My research area is in the psychophysiology of brain waves (EEG) and the effects of biofeedback on cortical and cognitive factors. Current research is focused on the central nervous system correlates of stress and EEG biofeedback in the management of stress and related disorders.
More generally, I have published and supervised theses in perception, attention, and memory. Biofeedback is being used as a tool to manipulate specific computer controlled patterns of EEG activity and map the regional effects on the power spectrum. While my primary interest is in the neurophysiology of stress, the types of stress investigated have relevance to applied applications such as occupational noise and infant crying evoking aggressive responding in parents. In addition, I am studying how nurses cope with occupational stress in Buddhist Thailand and Canada.
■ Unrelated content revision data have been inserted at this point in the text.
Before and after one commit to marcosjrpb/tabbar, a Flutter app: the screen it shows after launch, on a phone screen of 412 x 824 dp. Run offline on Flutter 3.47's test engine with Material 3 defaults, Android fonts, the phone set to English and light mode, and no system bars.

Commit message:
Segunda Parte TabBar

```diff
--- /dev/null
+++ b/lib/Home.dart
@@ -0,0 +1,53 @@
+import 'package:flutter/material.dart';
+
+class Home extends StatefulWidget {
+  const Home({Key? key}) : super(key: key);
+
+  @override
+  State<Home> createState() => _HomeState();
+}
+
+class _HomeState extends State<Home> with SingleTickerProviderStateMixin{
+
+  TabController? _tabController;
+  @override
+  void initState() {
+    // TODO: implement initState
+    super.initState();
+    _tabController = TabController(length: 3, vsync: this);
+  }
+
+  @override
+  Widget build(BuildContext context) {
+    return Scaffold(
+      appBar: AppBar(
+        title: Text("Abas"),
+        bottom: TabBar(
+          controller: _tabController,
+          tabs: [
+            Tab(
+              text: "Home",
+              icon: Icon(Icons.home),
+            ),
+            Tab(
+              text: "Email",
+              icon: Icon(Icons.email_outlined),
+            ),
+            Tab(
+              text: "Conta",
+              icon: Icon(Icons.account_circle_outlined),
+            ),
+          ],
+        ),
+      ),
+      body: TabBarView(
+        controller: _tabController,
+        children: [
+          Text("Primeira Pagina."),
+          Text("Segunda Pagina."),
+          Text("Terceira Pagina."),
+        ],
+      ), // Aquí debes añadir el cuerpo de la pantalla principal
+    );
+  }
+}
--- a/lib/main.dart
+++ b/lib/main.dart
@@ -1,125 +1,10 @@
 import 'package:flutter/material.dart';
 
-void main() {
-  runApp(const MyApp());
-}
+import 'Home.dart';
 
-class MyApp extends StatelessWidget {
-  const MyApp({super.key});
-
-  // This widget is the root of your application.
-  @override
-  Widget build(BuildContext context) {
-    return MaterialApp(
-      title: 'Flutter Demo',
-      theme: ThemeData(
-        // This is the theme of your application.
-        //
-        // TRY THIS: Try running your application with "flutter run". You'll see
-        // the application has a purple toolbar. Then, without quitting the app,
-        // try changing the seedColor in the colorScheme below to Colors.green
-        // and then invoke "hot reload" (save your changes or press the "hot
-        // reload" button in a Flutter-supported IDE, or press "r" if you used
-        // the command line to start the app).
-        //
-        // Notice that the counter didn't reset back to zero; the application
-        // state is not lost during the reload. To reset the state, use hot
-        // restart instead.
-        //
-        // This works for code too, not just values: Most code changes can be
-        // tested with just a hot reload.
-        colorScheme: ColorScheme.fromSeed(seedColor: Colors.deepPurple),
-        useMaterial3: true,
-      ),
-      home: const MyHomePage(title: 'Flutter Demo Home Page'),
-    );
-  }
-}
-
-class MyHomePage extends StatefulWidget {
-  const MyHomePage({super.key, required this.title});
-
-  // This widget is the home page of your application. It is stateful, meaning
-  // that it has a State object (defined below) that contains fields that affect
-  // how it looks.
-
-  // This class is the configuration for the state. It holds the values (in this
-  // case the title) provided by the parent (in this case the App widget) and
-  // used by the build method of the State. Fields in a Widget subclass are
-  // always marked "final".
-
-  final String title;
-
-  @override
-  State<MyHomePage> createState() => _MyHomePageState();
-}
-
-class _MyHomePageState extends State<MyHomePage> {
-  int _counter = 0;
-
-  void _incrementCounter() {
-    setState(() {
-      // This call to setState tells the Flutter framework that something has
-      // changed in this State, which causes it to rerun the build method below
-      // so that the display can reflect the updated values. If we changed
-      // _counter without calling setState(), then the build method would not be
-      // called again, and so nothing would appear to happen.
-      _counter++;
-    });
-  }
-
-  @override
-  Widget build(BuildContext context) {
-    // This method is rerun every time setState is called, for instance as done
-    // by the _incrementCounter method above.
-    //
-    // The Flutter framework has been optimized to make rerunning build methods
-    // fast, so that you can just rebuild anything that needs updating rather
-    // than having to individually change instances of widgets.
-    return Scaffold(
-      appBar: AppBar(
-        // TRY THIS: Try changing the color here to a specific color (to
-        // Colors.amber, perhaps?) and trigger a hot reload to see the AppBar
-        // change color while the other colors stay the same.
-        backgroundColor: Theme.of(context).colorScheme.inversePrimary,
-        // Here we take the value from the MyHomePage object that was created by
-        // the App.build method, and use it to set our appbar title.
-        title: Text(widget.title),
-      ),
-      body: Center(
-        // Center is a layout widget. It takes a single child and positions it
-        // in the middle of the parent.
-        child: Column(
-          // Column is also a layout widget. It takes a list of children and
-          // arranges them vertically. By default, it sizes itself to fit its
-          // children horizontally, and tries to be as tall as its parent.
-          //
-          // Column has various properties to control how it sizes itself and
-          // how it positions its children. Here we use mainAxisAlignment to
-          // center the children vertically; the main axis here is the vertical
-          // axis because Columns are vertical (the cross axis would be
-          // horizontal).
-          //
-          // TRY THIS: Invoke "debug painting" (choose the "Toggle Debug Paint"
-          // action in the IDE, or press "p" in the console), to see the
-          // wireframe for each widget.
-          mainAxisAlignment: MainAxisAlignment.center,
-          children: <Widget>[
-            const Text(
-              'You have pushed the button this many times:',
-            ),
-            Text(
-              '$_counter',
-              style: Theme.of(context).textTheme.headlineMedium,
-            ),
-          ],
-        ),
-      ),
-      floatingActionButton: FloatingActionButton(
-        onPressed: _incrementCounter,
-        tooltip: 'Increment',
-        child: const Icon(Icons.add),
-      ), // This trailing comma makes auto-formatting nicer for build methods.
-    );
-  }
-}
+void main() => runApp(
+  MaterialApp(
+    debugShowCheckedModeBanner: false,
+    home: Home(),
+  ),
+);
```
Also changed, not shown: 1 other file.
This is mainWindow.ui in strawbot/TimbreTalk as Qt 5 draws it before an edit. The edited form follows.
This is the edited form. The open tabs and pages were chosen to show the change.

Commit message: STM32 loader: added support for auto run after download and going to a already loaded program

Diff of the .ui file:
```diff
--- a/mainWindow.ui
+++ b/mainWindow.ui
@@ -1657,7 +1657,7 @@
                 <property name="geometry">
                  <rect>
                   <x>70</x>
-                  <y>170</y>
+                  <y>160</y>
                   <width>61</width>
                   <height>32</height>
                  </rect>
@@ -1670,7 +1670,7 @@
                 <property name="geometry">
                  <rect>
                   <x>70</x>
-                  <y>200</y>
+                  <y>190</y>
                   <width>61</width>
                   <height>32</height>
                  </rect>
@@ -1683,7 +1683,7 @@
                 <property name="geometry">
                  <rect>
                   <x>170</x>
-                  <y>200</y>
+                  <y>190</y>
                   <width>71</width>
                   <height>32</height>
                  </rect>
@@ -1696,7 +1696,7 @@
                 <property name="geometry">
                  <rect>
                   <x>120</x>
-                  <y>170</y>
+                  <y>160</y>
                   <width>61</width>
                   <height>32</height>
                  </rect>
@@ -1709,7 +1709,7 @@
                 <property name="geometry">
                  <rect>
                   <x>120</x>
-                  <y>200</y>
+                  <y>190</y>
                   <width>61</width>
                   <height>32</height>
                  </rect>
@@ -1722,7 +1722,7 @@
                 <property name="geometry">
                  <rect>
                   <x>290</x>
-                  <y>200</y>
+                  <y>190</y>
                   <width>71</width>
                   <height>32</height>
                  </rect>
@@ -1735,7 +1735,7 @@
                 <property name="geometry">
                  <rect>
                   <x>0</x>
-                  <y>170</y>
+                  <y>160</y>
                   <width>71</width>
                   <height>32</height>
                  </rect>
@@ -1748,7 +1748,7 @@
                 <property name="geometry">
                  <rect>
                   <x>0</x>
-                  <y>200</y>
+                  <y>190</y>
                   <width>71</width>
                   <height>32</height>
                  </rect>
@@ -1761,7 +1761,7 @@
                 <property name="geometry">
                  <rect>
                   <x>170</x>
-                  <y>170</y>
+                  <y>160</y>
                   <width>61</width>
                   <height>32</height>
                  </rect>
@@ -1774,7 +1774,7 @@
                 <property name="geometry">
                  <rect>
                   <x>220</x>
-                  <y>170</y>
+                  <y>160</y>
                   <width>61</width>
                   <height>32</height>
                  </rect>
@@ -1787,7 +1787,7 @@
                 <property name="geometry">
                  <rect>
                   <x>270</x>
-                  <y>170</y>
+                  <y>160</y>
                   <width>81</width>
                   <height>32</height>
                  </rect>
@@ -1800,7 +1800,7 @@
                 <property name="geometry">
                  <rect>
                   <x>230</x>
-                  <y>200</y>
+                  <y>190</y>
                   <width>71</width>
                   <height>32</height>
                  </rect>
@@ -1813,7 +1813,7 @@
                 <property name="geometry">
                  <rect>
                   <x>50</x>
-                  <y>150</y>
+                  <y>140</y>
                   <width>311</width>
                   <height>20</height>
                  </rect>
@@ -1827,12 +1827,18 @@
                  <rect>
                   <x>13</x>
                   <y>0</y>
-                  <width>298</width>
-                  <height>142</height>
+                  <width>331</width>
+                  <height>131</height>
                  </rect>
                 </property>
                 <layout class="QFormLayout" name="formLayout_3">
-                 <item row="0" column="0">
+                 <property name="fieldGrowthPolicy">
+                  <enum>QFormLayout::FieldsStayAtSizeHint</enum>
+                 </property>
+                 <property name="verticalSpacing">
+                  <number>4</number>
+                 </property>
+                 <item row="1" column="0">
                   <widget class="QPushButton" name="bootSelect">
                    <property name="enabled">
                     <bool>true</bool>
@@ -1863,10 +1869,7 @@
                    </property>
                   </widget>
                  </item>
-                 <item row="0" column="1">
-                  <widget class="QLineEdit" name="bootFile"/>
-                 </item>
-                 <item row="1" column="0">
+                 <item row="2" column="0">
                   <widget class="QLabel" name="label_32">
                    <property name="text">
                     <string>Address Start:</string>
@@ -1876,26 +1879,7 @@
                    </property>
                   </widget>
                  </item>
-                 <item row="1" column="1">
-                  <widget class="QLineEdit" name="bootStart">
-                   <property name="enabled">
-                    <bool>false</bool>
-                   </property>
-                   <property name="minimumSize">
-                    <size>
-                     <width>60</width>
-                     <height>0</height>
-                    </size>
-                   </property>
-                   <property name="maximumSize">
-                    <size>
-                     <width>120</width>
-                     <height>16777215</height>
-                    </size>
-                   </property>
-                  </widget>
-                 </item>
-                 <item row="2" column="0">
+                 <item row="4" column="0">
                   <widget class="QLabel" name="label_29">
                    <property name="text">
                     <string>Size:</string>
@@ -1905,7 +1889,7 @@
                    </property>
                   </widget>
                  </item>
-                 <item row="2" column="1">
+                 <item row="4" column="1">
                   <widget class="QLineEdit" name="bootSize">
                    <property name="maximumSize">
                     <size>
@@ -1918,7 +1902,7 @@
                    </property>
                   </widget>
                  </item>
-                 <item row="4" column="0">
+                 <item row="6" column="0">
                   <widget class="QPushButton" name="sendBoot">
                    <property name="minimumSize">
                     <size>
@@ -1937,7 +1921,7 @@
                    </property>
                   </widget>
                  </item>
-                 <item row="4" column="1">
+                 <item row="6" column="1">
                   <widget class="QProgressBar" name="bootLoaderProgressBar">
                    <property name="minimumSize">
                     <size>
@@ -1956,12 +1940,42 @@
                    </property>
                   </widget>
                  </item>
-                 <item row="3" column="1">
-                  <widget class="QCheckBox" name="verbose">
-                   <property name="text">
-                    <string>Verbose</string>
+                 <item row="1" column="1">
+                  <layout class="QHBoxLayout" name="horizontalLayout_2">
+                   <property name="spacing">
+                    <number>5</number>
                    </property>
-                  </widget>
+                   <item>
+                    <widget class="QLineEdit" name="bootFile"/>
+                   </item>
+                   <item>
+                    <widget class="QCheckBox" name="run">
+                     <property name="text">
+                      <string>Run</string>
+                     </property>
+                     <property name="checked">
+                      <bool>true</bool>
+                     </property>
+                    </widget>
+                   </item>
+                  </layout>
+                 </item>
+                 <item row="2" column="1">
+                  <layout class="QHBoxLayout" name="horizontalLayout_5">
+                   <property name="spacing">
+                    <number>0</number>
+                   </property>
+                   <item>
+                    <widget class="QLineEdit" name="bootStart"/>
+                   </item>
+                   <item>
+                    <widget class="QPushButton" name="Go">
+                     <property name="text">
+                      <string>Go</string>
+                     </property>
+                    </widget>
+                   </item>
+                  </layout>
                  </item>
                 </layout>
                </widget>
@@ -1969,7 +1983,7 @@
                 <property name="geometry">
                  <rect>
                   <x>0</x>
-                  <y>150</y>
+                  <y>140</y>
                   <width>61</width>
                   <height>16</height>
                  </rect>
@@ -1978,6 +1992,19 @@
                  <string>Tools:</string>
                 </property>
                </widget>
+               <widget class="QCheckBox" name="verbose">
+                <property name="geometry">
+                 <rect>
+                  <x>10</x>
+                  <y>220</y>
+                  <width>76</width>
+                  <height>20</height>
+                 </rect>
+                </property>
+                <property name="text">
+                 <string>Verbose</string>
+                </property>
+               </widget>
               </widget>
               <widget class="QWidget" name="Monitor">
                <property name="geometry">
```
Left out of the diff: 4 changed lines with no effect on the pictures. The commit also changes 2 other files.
- questionnaire studies of dreaming and personality meditation and absorption
Tasters, Nontasters, & Supertasters
- genetics of human taste receptors and food selection
- stress and biofeedback
- conscious experience as a mechanism for the detection and control of EEG rhythms
- lucid dreams and REM alpha activity
- semantic, satiation, recall, and recognition memory after-effects
- coping with occupational stress in nurses
- cross-cultural relaxation methods
Tyson, P.D. (1997). Physiological arousal, reactive aggression, and the induction of an incompatible relaxation response. Aggression and Violent Behaviour. (In Press).
Pongruengphant, R., & Tyson, P.D. (1997). Coping strategies, stress, and job satisfaction in Thailand’s hospital nurses. Siam Press. (In Press).
Tyson, P.D. (1996). Biodesensitization: Biofeedback controlled systematic desensitization of the stress response to infant crying. Biofeedback and Self-Regulation, 21, 273-290.
Tyson, P.D., & Pongruengphant, R. (1996). Avoidance as a coping strategy for nurses in Thailand. Psychological Reports, 79, 592-594.
Pongruengphant, R., & Tyson, P.D. (1995). The factor structure of the Nurse Stress Index, Coping Strategy Indicator, and Minnesota Satisfaction Questionnaire among nurses in Thailand. Journal of Burapha University, 1, 87-91.